Our approach

Understanding what children and young people SEE, SAY AND DO online

We provide a broad understanding of the types of things that young people SEE, SAY and DO online.

What they SEE

Young people search for and consume content including videos, images and text.

What they SAY

Being connected is a huge part of young people’s lives, including interacting with friends and family.

What they DO

There are many types of activities including apps and games that children and young people use.

We’ve categorised apps, games and sites by their primary features to help you learn more about the types of things young people might DO online.

Find advice – Social networking and meeting people

Find advice – IMs, DMs and chat

Find advice – Live streaming

Find advice – Video and image sharing

Find advice – Online gaming

Having an understanding of the features of the apps, games and sites your child is using, particularly whether they connect with other users, can help to minimise some of the challenges.

Understanding online challenges

Online child sexual exploitation can be confronting and not something that you may have considered as an issue that could affect you or your child.

We refer to ‘online risks’ or ‘dangers’ as online challenges. This is because not every online experience results in harm and challenges can be prevented, managed and overcome.

Challenges can vary depending on your child and the activities they may be doing online. For example, challenges can arise if your child is interacting with people they don’t know, or using social media accounts with minimal privacy settings.

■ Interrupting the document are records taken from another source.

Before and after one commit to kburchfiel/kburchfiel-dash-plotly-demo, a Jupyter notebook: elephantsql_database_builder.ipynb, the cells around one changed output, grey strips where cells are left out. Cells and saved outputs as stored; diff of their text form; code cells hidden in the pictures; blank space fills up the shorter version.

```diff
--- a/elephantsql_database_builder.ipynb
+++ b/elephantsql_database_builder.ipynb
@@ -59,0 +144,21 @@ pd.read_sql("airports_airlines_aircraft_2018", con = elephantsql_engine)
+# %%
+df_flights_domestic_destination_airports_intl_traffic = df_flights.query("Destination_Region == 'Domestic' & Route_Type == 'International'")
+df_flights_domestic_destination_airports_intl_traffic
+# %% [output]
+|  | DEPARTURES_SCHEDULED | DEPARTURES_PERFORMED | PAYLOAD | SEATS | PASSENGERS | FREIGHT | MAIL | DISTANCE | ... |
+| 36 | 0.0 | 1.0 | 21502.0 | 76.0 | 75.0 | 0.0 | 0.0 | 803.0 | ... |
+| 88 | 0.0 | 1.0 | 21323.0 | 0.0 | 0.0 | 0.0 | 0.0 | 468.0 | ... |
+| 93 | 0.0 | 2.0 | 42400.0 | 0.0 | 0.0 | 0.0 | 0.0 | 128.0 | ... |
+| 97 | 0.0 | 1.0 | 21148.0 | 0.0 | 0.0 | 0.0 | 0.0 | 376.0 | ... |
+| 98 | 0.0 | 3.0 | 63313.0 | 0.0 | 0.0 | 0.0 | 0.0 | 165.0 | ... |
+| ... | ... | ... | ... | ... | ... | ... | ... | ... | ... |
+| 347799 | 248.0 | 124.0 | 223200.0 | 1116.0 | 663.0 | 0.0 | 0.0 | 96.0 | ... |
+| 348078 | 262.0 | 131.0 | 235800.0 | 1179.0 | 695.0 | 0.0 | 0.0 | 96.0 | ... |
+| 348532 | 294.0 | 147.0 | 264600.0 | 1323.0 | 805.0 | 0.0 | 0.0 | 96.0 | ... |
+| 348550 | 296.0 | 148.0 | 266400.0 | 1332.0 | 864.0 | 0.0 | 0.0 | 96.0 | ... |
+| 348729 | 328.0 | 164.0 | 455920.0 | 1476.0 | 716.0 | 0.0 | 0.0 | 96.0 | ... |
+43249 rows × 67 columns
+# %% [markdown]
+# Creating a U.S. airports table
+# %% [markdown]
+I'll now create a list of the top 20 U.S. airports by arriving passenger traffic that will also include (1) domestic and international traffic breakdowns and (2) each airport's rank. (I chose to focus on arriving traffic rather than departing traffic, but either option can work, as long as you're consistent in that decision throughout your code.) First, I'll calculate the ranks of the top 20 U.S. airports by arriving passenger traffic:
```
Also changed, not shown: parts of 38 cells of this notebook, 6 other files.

Challenges relating to online child sexual exploitation include:

Some people might think once a device is switched off, then the issue stops. This isn’t always the case, and often online challenges can have impacts offline.

Knowing the challenges and how they can be prevented or managed with the right information will help you take action.

What we do

We develop resources and advice for parents, carers and educators, children and young people to prevent online child sexual exploitation.

Led by the Australian Federal Police, our program includes:

  • Presentations for schools and community groups
  • Online learning resources
  • Activities to do at home
  • Fact sheets and guides
  • Educators resources


What we don’t do

Our program doesn’t cover:

  • Information about general online safety, including cyberbullying
  • Information about cybercrime

For information about online safety visit the eSafety Commissioner

For information about cybercrime visit ReportCyber

Our partners

ThinkUKnow Australia is a partnership between the Australian Federal Police, Commonwealth Bank of Australia, Datacom and Microsoft Australia, and delivered in partnership with all State and Territory police and Neighbourhood Watch Australasia.

© Australian Federal Police

The Australian Federal Police acknowledges the traditional owners and custodians of country throughout Australia and acknowledges their continuing connection to land, sea and community. We pay our respect to the people, the cultures and the elders past, present and emerging.